Record excerpts:
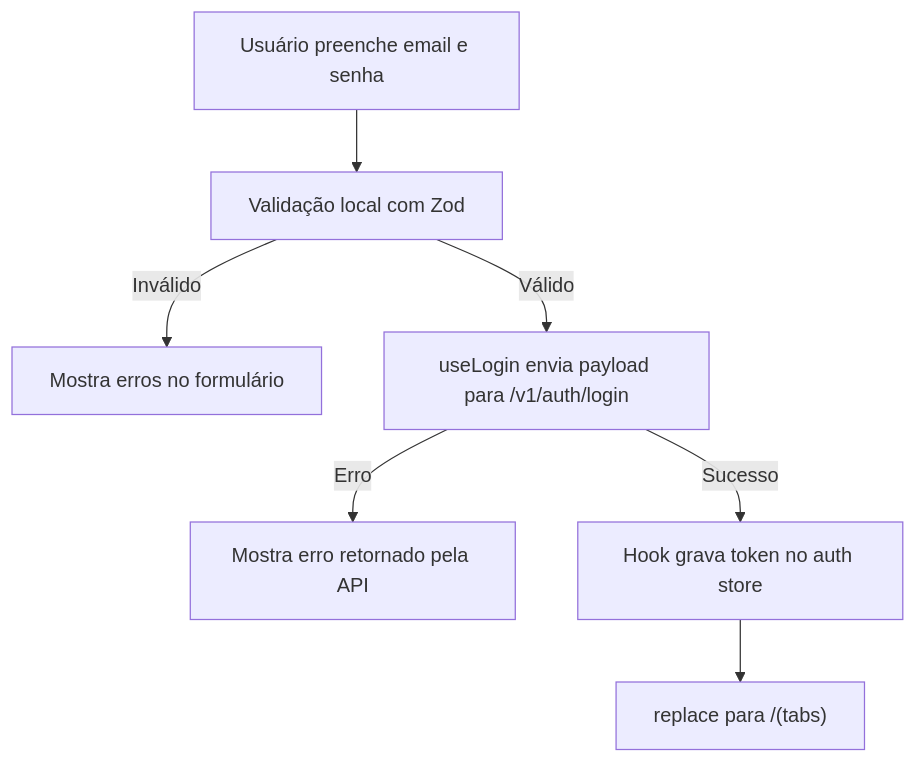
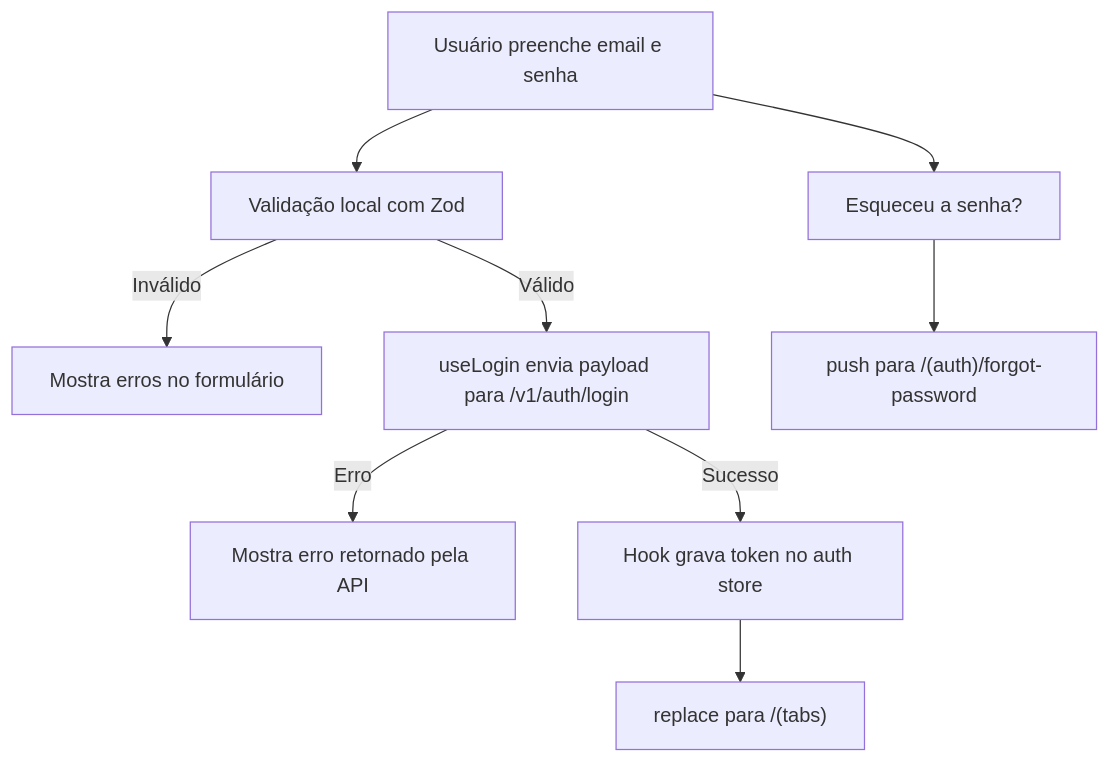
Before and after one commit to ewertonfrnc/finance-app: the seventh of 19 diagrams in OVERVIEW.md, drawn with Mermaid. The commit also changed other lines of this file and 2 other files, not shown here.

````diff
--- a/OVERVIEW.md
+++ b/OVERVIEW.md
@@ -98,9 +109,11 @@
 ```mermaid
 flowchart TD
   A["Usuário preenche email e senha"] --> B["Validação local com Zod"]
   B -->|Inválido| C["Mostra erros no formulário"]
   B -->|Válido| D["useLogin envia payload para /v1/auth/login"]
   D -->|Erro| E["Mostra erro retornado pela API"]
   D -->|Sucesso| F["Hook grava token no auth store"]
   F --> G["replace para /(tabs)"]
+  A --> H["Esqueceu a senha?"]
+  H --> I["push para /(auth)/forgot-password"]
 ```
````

About this exercise:
Only the records themselves, retyped exactly, belong in the answer; please leave all images behind.

Reply to the exercise:
Before and after one commit to ewertonfrnc/finance-app: the seventh of 19 diagrams in OVERVIEW.md, drawn with Mermaid. The commit also changed other lines of this file and 2 other files, not shown here.

````diff
--- a/OVERVIEW.md
+++ b/OVERVIEW.md
@@ -98,9 +109,11 @@
 ```mermaid
 flowchart TD
   A["Usuário preenche email e senha"] --> B["Validação local com Zod"]
   B -->|Inválido| C["Mostra erros no formulário"]
   B -->|Válido| D["useLogin envia payload para /v1/auth/login"]
   D -->|Erro| E["Mostra erro retornado pela API"]
   D -->|Sucesso| F["Hook grava token no auth store"]
   F --> G["replace para /(tabs)"]
+  A --> H["Esqueceu a senha?"]
+  H --> I["push para /(auth)/forgot-password"]
 ```
````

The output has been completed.